The UK’s PREVENT policy would not prevent white supremacist attacks like Christchurch – it’s part of the problem

The UK government’s PREVENT scheme has been discussed at length in the context of how it would prevent a white supremacist terror attack such as those in Christchurch, New Zealand. However, as Dr Tarek Younis writes, the PREVENT policy has a number of serious issues, not least the fact that its success is unproven. In the wake of Christchurch, British news media have seen government officials triumph PREVENT, a nation-wide policy which hopes to identify and ‘intervene on’ pre-criminals before they develop violent intent. These officials do so without the least bit of irony – but all the gall – considering the government finally acquiesced to an independent review of PREVENT given widespread disapproval of the policy. Read more


After Christchurch, Muslim commentators must call out the war on terror as much as far right violence

Hours after the horrific terror attacks in New Zealand, which killed 50 people and left many others in critical condition, Muslim commentators were providing their analysis of what led to such a brutal massacre against Muslim men, women, and children, in what was supposed to be a place of sanctuary. A vast majority did not mention the War on Terror. Unfortunately, much of what has been said has been half-baked, playing into existing liberal tendencies to solely focus on the dangers of “far-right extremism”, “white supremacy”, neo-Nazis, and Islamophobic rhetoric by politicians. Read more


Until Christchurch I thought it was worth debating with Islamophobes. Not any more

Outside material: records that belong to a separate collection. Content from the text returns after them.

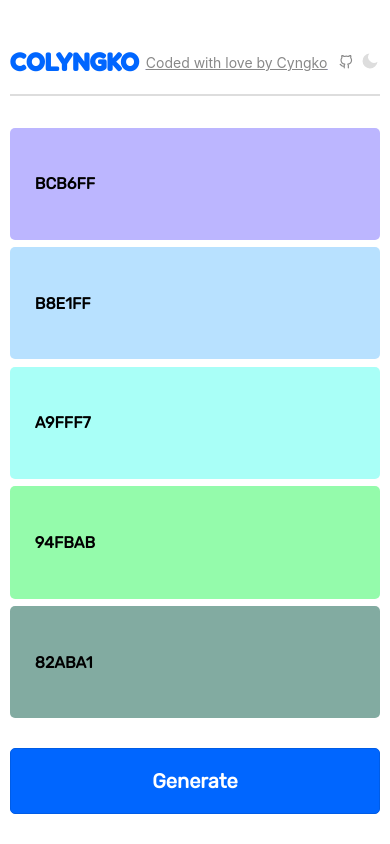
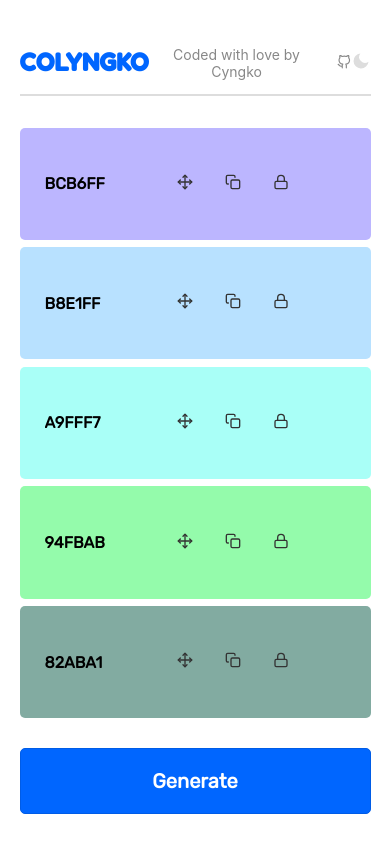
Before and after one commit to cyngko/color-palette-generator, a React (Create React App) app: page / in a window 390 px wide. Built offline with nearby package versions, Linux system fonts and the light colour scheme.

Commit message:
draggable color block

```diff
--- a/src/App.css
+++ b/src/App.css
@@ -13,25 +13,6 @@
   transition: 350ms ease-in-out;
 }
 
-.App-logo {
-  height: 40vmin;
-  pointer-events: none;
-}
-
-@media (prefers-reduced-motion: no-preference) {
-  .App-logo {
-    animation: App-logo-spin infinite 20s linear;
-  }
-}
-
-@keyframes App-logo-spin {
-  from {
-    transform: rotate(0deg);
-  }
-  to {
-    transform: rotate(360deg);
-  }
-}
 .GenerateBtn {
   font-family: 'Rubik', sans-serif;
   /* display: flex;
@@ -109,6 +90,9 @@
 .Footer {
   height: 5%;
 }
+.Footer a {
+  text-decoration: none;
+}
 .footerContainer {
   height: 100%;
   display: flex;
@@ -118,8 +102,8 @@
   font-size: 14px;
   margin-right: 12px;
   color: #888;
-  text-decoration: underline;
 }
+
 .Navbar svg:hover,
 .ControlBar svg:hover {
   stroke: #06f;
@@ -191,7 +175,7 @@
 /* Mobile */
 @media screen and (max-width: 768px) {
   .ColorScheme {
-    width: 95%;
+    width: 90%;
     height: 70%;
     display: flex;
     flex-direction: column;
@@ -199,6 +183,10 @@
     justify-content: space-between;
     -webkit-order: 3;
     order: 3;
+  }
+  .Navbar,
+  .ControlBar {
+    width: 90%;
   }
   .PaletteBlock {
     width: 100%;
@@ -214,11 +202,13 @@
     align-items: center;
   }
   .colorBlockControls {
-    opacity: 1;
     width: 50%;
     flex-direction: row;
     position: absolute;
     right: 50px;
+  }
+  .colorBlockControls i {
+    opacity: 1;
   }
   .colorBlockControls i svg {
     width: 16px;
--- a/src/App.js
+++ b/src/App.js
@@ -64,11 +64,72 @@ function App() {
           }
         : c
     );
-    console.log(newScheme);
     setScheme({
       color: newScheme,
     });
   }
+
+  // Drag n Drop
+
+  const initialDnDState = {
+    draggedFrom: null,
+    draggedTo: null,
+    isDragging: false,
+    originalOrder: [],
+    updatedOrder: [],
+  };
+  const [dragAndDrop, setDragAndDrop] = React.useState(initialDnDState);
+
+  const onDragStart = (e) => {
+    const initialPosition = Number(e.currentTarget.dataset.position);
+    setDragAndDrop({
+      ...dragAndDrop,
+      draggedFrom: initialPosition,
+      isDragging: true,
+      originalOrder: scheme.color,
+    });
+    e.dataTransfer.setData('text/html', '');
+  };
+  const onDragOver = (e) => {
+    e.preventDefault();
+    let newList = dragAndDrop.originalOrder;
+
+    const draggedFrom = dragAndDrop.draggedFrom;
+
+    const draggedTo = Number(e.currentTarget.dataset.position);
+
+    const itemDragged = newList[draggedFrom];
+
+    const remainingItems = newList.filter(
+      (item, index) => index !== draggedFrom
+    );
+
+    newList = [
+      ...remainingItems.slice(0, draggedTo),
+      itemDragged,
+      ...remainingItems.slice(draggedTo),
+    ];
+
+    if (draggedTo !== dragAndDrop.draggedTo) {
+      setDragAndDrop({
+        ...dragAndDrop,
+
+        updatedOrder: newList,
+        draggedTo: draggedTo,
+      });
+    }
+  };
+  const onDrop = (e) => {
+    setScheme({ color: dragAndDrop.updatedOrder });
+
+    setDragAndDrop({
+      ...dragAndDrop,
+      draggedFrom: null,
+      draggedTo: null,
+      isDragging: false,
+    });
+  };
+
   return (
     <div className={toggleClass('App')}>
       <Navbar mode={mode} onToggle={handleToggle} />
@@ -77,6 +138,9 @@ function App() {
         scheme={scheme.color}
         mode={mode}
         onHandleLock={handleLock}
+        onDragStart={onDragStart}
+        onDragOver={onDragOver}
+        onDrop={onDrop}
       />
       <Footer />
     </div>
--- a/src/components/colorScheme.jsx
+++ b/src/components/colorScheme.jsx
@@ -2,7 +2,13 @@ import React from 'react';
 import PaletteBlock from './paletteBlock';
 import CopyConfirmation from './copyConfirmation';
 
-export default function ColorScheme({ scheme, onHandleLock }) {
+export default function ColorScheme({
+  scheme,
+  onHandleLock,
+  onDragStart,
+  onDrop,
+  onDragOver,
+}) {
   function copyColor(i) {
     const copyColor = document.querySelector(`#color_${i}`);
     /* Select the text field */
@@ -17,16 +23,21 @@ export default function ColorScheme({ scheme, onHandleLock }) {
       }, 2000);
     }
   }
+
   return (
     <div className='ColorScheme'>
       {scheme.map((el, i) => (
         <PaletteBlock
           key={el.id}
           id={el.id}
+          position={i}
           isLocked={el.isToggled}
           color={el.color}
           onCopy={copyColor}
           onHandleLock={onHandleLock}
+          onDragStart={onDragStart}
+          onDragOver={onDragOver}
+          onDrop={onDrop}
         />
       ))}
       <CopyConfirmation />
--- a/src/components/paletteBlock.jsx
+++ b/src/components/paletteBlock.jsx
@@ -6,6 +6,10 @@ export default function PaletteBlock({
   id,
   onHandleLock,
   isLocked,
+  onDragStart,
+  onDrop,
+  onDragOver,
+  position,
 }) {
   const getHexColor = () => {
     let hex = '';
@@ -86,7 +90,13 @@ export default function PaletteBlock({
     </svg>
   );
   return (
-    <div className='PaletteBlock'>
+    <div
+      className='PaletteBlock'
+      draggable='true'
+      onDragStart={onDragStart}
+      onDragOver={onDragOver}
+      onDrop={onDrop}
+      data-position={position}>
       <div
         className='ColorBlock'
         style={{
```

If you have been paying attention, you will know that there is now a genre of response protocol that is followed after attacks on Muslims. It blows dog-whistles even as carnage is unfolding. A ghoulish routine has become established. It usually goes like this. Condemn the attack in the strongest terms, and then water down that condemnation. We mustn’t get carried away, you see, and forget about the context. Attacks against Muslims must not stop us from continuing to criticise Islam and Muslims when it is warranted. The unvoiced subtext is that maybe these particular Muslim victims didn’t have it coming, but such atrocities don’t come out of nowhere. But, you know, thoughts and prayers at this difficult time. Read more